The House Committee on Natural Resources held a remote hearing on the implementation of PROMESA during the coronavirus pandemic. The hearing took place on June 11th, 2020, and included testimony by Ms. Natalie Jaresko, the Executive Director of the Financial Oversight and Management Board, and Mr. Omar Marrero, the Executive Director of the Puerto Rico Fiscal Agency & Financial Advisory Authority.
The full meeting can be seen in the video below.
Resident Commissioner Jenniffer Gonzalez Colon spoke firmly about the continuing unequal treatment of Puerto Rico. She said that Congress should “resist the temptation to cater to those who would use the island as a political talking point to push impractical solutions that will never happen.” Instead, she asked that Congress should focus on eliminating the red tape that is preventing the disbursement of federal funds already allocated to Puerto Rico but not yet delivered. She also asked that an environment supporting economic growth should be a priority, and stated that the Island’s current political status is the source of its economic problems.
The hearing suffered from multiple technical issues, including committee members who were unable to connect with the meeting. Members of the committee sometimes failed to unmute their microphones or spoke over one another. Early in the hearing, the chair was surprised by a demand to adjourn the virtual hearing and take it back up face to face. At one point, a member suggested that only Republicans were being affected by the technical glitches.
“There’s no conspiracy,” Rep. Grijalva responded.
Both of the expert witnesses submitted written copies of their testimony.
Jaresko reported that Puerto Rico’s economy was expected to contract further over the next five years, but she spoke positively about the Board’s collaborative relationship with Governor Vazquez.
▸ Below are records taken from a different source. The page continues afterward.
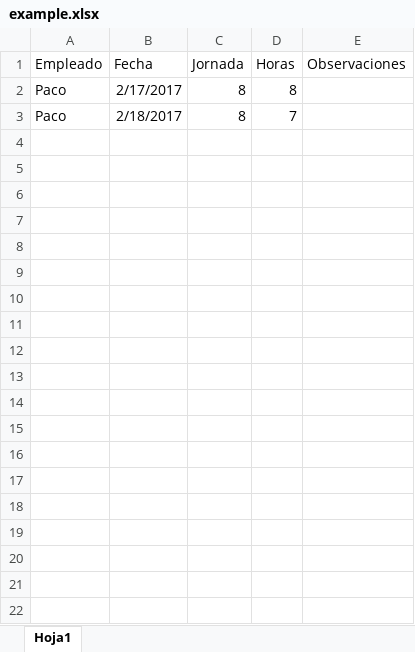
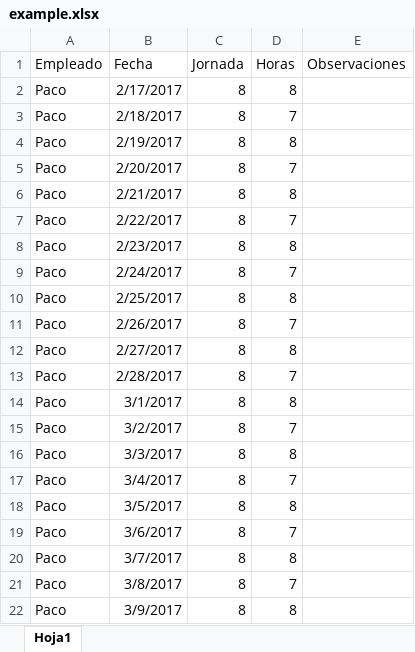
Before and after one commit to asanchez156/hour-controller, an Excel workbook: public/assets/excel/example.xlsx, sheet Hoja1, drawn as a sheet; only a part is shown; values as stored, in another font and other column widths than the file's, no borders; the diff covers the shown part only; the diff names each change by its address in the sheet, - before the commit and + after, or states it on an @@ line.

```diff
--- a/public/assets/excel/example.xlsx (sheet Hoja1)
+++ b/public/assets/excel/example.xlsx (sheet Hoja1)
+row 4: Paco | 2/19/2017 | 8 | 8
+row 5: Paco | 2/20/2017 | 8 | 7
+row 6: Paco | 2/21/2017 | 8 | 8
+row 7: Paco | 2/22/2017 | 8 | 7
+row 8: Paco | 2/23/2017 | 8 | 8
+row 9: Paco | 2/24/2017 | 8 | 7
+row 10: Paco | 2/25/2017 | 8 | 8
+row 11: Paco | 2/26/2017 | 8 | 7
+row 12: Paco | 2/27/2017 | 8 | 8
+row 13: Paco | 2/28/2017 | 8 | 7
+row 14: Paco | 3/1/2017 | 8 | 8
+row 15: Paco | 3/2/2017 | 8 | 7
+row 16: Paco | 3/3/2017 | 8 | 8
+row 17: Paco | 3/4/2017 | 8 | 7
+row 18: Paco | 3/5/2017 | 8 | 8
+row 19: Paco | 3/6/2017 | 8 | 7
+row 20: Paco | 3/7/2017 | 8 | 8
+row 21: Paco | 3/8/2017 | 8 | 7
+row 22: Paco | 3/9/2017 | 8 | 8
```
Also changed, not shown: 37 added rows elsewhere in this sheet, 2 other files.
She also explained that efforts to cut government spending further will be delayed. “The 2020 Fiscal Plan reflects a one-year delay in most categories of budgetary reductions to allow the Government to focus on implementation,” she said. “This pause in rightsizing includes maintaining the subsidies to the University of Puerto Rico and the municipalities at current fiscal year levels. Most agencies will maintain their fiscal year 2020 budgets in fiscal year 2021.
Jaresko’s testimony also spoke positively about the results of the Board’s work.
“Since the inception of PROMESA, the Board has played a critical role in helping Puerto Rico respond to crises,” she reported. “Moreover, it has worked with the Government to institute much more effective fiscal management after decades of mismanagement. The fiscal plans that the Board has certified have walked a very prudent balance between driving more effective and sustainable Government, while investing in critical needs on the Island. Lastly, the Board has articulated a detailed and comprehensive roadmap of the actions that must be taken to restore growth through economic development, with structural reforms being particularly critical.”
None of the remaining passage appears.